Prom 1

The head teacher was out in white jacket and brandishing a camera, catching his students one last time, as they emerged from pink limos, horse drawn carriages, off the backs of lorries and some from a builders’ white van. The best were the bikers who came roaring along the quiet roads. Half a dozen grizzled motor bike owners, each with a teenager behind them. Cool. But not for girls with expensively done hair.

We went home and celebrated, if that is the word, with take-out pizza and Indian, and a double episode of The Man From U.N.C.L.E.. I chose the very last two episodes, before the whole series collapsed in 1968. Really strange, even for U.N.C.L.E., and I’m not sure I got to watch it back then. Plenty of Illya Kuryakin, and we had Leslie Nielsen in weird mode, too. Thought the woman looked familiar, and she turned out to be the baroness from the Sound of Music.

Apparently this was filmed as a single episode, so some doctoring was necessary to make it twice as long. You could tell they had had to stretch things. You know, repeat the same footage over and over, long intro to part two saying what happened last week, and probably no cuts to even the worst acting. Those were the days.

U.N.C.L.E.

We’re showing our age. Several bloggers have recently harked back to the good old days when we were young in the 1960s and used to watch The Man From U.N.C.L.E. every week. If they are male they seem to totally miss the point about Illya Kuryakin being the cool one. Men! What do they know?

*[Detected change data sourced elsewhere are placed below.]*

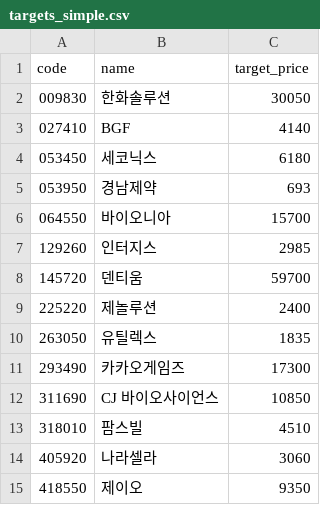
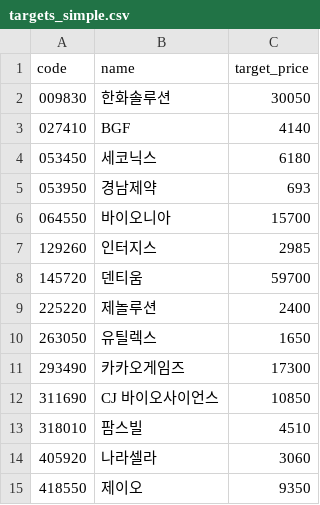
Before and after one commit to kgs3205/kgs1, a CSV file: targets_simple.csv, drawn as a sheet.

Commit message:
auto: update targets_simple.csv

```diff
--- a/targets_simple.csv
+++ b/targets_simple.csv
@@ -9,3 +9,3 @@
 225220,제놀루션,2400
-263050,유틸렉스,1835
+263050,유틸렉스,1650
 293490,카카오게임즈,17300
```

I was about ten the first time round, and loved Illya passionately. When Daughter was the same age we discovered TMFU was on in the middle of the night in Sweden, so spent all our holidays watching and recording as many episodes as we could. She, too, had the good taste to love Illya. Both Offsprings spent many hours each holiday ‘hanging out’ with TMFU on video, but we kept the U.N.C.L.E. agents for holiday use only.

A year or so ago, Son found that you could buy the whole series on DVD. Well, you could if you lived in North America, and it was none of the R1 business, either. They just wouldn’t sell abroad. You’d think they’d want to make more money and not less. The intrepid Son eventually found someone on eBay who could supply us with what we needed. I do hope the DVDs didn’t happen to fall off the back of a lorry. Then more recently Son did some magic to the DVD-player thing which means it’s no longer troubled by Region issues.

We spend so much time on NCIS these days (Illya again) that TMFU hasn’t received the attention it deserves, but we had a need for a feelgood evening, so Daughter unboxed Illya. Well, she intended to, but then fell for a totally Illya free episode called The Deadly Smorgasbord Affair. You can see why she would.

The witch family have a saying which goes ‘Road in Switzerland’. That’s when a television series uses the same spot yet again to film something, which it never was in the first place, and certainly won’t be now, either. NCIS has ‘roads in Switzerland’, too.

Anyway, the smorgasbord (it really hurts me to drop all the accented letters, but I’m quoting) episode actually had some genuine Stockholm streets filmed, before it degenerated into complete, ridiculous mayhem. Why do they think Swedes sound like Germans? When the action moves to Oslo, why do they not change the fake language signs? Napoleon Solo dashing about saving the world in a blue dressing gown does very little for me.

Illya Kuryakin

It was fun, but we had a real need for Illya, so went on to the episode before, called The Suburbia Affair, which has plenty of David McCallum flicking his beautiful hair and not making soufflé. You can tell how episodes are written by different people, because this one is properly good and great fun. And it features a real Scandinavian, which is almost a waste, as Victor Borge (another witch favourite) sounds considerably more like an English speaker even when pretending to be Danish, than those fake Stockholm types ever did. Exploding milk bottles and rye bread, and hilarious ice cream van scenes, make this a favourite.

You’ll be relieved to know we feel a lot better for our double U.N.C.L.E. outing.